◆ Activity
If a line in the listing carries the word "Asian", return a copy of that line.

══ Listed entries ══

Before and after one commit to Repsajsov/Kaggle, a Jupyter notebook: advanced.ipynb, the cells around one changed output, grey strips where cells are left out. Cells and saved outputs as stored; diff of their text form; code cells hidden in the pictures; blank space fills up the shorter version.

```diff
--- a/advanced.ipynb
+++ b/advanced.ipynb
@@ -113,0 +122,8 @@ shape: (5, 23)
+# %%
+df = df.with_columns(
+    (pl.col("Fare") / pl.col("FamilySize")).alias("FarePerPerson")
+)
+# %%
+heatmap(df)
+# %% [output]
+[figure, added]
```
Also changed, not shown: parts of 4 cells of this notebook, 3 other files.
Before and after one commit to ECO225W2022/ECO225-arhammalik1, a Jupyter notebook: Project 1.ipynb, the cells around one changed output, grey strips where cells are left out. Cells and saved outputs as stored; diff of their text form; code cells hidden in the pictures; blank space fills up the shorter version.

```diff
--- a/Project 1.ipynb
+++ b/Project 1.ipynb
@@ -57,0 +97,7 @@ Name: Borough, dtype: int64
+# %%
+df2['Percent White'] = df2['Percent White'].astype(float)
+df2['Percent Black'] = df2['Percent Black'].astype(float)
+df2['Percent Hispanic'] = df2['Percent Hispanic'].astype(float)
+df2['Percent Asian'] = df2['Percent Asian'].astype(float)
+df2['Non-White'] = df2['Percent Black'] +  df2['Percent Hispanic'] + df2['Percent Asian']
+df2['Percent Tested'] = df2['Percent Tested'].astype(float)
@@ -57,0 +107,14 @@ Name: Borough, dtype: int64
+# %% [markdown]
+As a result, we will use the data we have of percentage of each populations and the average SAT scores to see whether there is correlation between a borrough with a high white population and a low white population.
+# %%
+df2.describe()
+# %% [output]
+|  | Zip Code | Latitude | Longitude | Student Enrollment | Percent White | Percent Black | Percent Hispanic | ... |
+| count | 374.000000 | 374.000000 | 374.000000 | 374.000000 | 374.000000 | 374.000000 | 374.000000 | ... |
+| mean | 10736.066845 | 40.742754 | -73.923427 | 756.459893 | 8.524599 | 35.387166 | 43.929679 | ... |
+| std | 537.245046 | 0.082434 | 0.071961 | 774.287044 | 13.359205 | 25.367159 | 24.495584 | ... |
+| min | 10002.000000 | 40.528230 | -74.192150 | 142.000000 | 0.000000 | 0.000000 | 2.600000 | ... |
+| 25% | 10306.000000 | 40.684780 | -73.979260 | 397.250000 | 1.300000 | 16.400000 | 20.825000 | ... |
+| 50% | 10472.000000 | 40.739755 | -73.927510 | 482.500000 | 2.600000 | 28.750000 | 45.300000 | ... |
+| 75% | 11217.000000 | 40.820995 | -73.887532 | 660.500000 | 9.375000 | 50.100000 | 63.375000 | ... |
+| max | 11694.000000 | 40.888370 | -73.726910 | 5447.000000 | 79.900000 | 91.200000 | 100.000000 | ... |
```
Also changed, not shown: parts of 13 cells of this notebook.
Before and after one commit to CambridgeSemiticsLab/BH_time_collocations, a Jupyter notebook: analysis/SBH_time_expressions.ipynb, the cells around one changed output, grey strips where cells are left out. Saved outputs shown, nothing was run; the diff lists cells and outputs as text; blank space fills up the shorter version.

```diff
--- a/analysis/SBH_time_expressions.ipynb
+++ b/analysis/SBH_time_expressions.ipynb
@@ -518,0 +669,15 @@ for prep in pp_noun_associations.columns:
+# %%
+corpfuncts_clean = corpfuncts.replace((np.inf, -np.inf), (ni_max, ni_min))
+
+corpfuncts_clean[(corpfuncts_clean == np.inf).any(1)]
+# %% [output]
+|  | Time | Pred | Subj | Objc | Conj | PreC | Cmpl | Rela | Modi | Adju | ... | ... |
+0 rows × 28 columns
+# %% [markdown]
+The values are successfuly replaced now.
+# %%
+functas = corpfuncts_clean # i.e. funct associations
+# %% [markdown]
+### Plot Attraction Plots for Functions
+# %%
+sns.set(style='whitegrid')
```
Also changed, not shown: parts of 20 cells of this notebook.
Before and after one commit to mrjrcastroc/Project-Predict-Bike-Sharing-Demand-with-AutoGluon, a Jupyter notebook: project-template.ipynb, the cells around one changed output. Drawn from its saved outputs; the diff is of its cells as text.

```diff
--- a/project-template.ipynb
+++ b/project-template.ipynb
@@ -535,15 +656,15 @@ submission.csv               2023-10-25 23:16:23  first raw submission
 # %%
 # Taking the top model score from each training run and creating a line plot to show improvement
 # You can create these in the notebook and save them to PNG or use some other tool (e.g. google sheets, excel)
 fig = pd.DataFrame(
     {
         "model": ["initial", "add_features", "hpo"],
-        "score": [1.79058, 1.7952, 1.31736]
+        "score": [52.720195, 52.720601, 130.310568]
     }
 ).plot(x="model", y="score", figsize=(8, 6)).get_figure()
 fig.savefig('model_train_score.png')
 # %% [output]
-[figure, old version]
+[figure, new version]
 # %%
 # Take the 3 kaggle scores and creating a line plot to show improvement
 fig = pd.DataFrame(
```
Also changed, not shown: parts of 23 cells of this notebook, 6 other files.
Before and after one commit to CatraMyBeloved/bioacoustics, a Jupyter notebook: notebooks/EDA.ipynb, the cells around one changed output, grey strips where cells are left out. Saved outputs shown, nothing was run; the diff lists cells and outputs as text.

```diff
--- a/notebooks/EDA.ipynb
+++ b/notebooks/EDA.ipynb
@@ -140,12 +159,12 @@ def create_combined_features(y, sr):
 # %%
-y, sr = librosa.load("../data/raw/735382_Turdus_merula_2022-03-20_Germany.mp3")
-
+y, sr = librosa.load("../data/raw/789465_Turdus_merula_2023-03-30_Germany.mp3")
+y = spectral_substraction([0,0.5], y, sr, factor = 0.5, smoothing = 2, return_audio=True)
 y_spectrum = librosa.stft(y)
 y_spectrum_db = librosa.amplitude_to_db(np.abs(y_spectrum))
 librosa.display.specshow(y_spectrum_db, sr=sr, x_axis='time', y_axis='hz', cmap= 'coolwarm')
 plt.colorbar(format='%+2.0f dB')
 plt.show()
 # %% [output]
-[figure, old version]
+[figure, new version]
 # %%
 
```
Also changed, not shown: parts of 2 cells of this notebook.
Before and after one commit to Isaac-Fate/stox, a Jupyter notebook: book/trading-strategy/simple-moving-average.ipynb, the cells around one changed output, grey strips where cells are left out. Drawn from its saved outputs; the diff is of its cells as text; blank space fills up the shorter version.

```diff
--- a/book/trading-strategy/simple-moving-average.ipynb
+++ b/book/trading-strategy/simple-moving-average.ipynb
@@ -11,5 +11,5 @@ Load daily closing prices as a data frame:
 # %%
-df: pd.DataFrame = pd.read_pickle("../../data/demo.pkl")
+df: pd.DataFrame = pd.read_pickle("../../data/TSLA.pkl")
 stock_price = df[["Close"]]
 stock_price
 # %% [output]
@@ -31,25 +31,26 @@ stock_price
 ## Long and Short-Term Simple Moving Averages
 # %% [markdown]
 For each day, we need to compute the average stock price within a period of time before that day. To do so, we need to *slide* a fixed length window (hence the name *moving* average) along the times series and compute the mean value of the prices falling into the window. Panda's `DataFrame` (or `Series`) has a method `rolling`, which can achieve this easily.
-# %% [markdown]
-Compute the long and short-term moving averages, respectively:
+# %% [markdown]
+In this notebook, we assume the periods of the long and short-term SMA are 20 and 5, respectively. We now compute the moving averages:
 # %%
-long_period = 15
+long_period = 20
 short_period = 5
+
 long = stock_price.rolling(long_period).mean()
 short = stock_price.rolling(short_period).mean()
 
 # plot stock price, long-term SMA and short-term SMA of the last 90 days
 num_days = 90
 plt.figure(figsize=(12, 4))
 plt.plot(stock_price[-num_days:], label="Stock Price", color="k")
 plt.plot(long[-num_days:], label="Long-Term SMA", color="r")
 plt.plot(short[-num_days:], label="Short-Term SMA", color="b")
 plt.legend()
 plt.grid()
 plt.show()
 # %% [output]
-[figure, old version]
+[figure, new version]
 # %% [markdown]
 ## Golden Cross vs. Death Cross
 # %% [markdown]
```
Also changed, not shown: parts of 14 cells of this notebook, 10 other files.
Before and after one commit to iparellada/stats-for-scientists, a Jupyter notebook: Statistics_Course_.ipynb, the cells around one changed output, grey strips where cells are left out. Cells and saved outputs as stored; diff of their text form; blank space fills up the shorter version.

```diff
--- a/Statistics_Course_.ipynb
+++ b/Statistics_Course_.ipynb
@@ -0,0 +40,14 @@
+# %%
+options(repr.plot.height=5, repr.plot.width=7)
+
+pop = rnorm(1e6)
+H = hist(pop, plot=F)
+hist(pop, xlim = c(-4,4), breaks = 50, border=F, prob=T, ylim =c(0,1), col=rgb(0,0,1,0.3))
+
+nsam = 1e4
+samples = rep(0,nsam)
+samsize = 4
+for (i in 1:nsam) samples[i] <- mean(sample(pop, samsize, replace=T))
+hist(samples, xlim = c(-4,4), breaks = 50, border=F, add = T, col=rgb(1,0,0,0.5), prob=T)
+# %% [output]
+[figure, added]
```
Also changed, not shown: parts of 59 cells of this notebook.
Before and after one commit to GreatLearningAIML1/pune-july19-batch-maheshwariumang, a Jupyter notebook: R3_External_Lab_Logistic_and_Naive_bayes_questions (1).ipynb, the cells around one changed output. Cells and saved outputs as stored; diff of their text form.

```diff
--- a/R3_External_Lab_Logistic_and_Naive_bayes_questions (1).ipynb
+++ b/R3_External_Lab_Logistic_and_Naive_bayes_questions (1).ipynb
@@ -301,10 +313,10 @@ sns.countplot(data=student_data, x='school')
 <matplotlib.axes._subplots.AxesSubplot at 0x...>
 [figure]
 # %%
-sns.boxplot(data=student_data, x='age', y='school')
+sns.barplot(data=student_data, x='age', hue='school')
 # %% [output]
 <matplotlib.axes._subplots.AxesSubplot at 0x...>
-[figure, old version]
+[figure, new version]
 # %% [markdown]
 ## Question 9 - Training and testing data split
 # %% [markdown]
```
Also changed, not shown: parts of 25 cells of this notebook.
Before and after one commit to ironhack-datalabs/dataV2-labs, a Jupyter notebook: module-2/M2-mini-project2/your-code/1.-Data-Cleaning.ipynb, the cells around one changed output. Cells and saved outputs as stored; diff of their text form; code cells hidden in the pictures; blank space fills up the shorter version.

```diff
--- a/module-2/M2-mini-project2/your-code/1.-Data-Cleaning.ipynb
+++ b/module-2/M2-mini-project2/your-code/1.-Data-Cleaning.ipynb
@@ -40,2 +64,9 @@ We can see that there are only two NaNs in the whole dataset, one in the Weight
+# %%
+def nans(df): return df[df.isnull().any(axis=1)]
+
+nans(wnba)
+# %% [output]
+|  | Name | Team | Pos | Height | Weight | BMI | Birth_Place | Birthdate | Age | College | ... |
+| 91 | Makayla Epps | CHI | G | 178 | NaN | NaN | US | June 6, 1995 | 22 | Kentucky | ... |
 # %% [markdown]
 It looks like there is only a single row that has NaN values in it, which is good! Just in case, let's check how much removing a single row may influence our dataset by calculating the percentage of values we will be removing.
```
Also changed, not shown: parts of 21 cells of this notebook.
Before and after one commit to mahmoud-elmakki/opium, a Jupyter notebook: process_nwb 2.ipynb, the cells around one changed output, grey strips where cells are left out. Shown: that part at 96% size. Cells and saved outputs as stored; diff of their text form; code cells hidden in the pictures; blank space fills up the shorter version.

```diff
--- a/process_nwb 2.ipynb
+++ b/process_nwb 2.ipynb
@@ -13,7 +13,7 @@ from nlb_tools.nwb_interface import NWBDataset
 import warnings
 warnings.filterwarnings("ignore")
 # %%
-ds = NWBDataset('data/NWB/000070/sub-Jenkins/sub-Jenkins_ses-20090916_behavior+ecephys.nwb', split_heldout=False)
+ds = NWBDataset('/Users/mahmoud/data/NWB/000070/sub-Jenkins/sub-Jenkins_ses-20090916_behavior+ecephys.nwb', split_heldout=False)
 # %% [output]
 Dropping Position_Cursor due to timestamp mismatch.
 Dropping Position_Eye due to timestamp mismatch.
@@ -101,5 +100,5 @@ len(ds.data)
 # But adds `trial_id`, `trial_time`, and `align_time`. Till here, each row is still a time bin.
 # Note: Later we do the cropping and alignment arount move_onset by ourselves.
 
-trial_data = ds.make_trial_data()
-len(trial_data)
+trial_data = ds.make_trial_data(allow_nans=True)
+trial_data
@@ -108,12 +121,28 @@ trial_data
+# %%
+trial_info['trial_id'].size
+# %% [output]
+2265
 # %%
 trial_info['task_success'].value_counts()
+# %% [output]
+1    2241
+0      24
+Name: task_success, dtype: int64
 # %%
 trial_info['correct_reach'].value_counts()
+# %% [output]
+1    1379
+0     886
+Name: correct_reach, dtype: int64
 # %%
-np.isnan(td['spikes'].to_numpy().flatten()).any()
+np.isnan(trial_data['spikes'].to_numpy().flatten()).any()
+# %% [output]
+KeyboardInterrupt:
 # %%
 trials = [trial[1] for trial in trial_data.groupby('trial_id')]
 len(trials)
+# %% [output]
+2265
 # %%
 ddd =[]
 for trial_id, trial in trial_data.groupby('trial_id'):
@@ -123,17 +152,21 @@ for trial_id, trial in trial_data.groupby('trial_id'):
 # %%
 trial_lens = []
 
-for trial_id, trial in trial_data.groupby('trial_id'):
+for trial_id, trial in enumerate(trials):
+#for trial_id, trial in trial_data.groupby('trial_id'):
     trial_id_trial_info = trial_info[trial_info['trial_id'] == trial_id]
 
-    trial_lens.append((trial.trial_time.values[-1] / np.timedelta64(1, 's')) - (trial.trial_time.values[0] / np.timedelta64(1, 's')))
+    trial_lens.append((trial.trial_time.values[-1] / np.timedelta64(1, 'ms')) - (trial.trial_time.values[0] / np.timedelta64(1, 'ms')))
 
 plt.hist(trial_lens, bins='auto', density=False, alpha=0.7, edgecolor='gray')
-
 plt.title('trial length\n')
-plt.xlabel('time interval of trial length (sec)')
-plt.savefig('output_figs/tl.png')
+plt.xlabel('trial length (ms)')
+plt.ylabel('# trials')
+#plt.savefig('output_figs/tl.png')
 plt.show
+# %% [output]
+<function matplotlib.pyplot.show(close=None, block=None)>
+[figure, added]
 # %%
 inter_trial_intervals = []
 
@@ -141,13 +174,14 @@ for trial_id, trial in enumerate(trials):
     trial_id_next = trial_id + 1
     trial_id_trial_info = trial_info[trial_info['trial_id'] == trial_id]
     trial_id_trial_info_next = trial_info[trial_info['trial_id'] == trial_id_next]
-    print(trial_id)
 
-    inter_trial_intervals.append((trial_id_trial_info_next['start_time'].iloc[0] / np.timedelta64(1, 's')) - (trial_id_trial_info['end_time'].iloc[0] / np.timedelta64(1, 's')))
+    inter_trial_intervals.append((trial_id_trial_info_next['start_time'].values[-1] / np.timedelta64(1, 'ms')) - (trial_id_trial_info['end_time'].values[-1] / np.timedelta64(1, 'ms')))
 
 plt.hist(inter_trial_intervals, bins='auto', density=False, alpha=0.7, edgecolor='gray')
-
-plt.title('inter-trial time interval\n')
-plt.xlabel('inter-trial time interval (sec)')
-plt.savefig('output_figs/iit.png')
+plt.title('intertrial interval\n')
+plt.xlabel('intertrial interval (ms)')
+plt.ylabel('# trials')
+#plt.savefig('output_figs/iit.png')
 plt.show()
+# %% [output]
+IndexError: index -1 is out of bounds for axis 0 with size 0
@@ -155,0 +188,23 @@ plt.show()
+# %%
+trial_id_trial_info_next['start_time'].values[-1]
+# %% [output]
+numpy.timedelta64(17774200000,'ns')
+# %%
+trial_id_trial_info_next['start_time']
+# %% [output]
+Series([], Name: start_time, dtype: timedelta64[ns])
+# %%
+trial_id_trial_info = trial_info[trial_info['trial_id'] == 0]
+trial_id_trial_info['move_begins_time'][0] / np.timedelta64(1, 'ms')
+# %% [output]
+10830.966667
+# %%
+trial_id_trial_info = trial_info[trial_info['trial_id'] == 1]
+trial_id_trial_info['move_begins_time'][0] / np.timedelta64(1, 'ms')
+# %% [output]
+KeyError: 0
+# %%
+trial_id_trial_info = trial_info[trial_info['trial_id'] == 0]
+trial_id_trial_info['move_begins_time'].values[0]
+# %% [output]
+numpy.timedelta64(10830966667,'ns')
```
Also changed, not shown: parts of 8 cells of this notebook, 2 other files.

═══

◆ Answer for this exercise
+df2['Percent Asian'] = df2['Percent Asian'].astype(float)
+df2['Non-White'] = df2['Percent Black'] +  df2['Percent Hispanic'] + df2['Percent Asian']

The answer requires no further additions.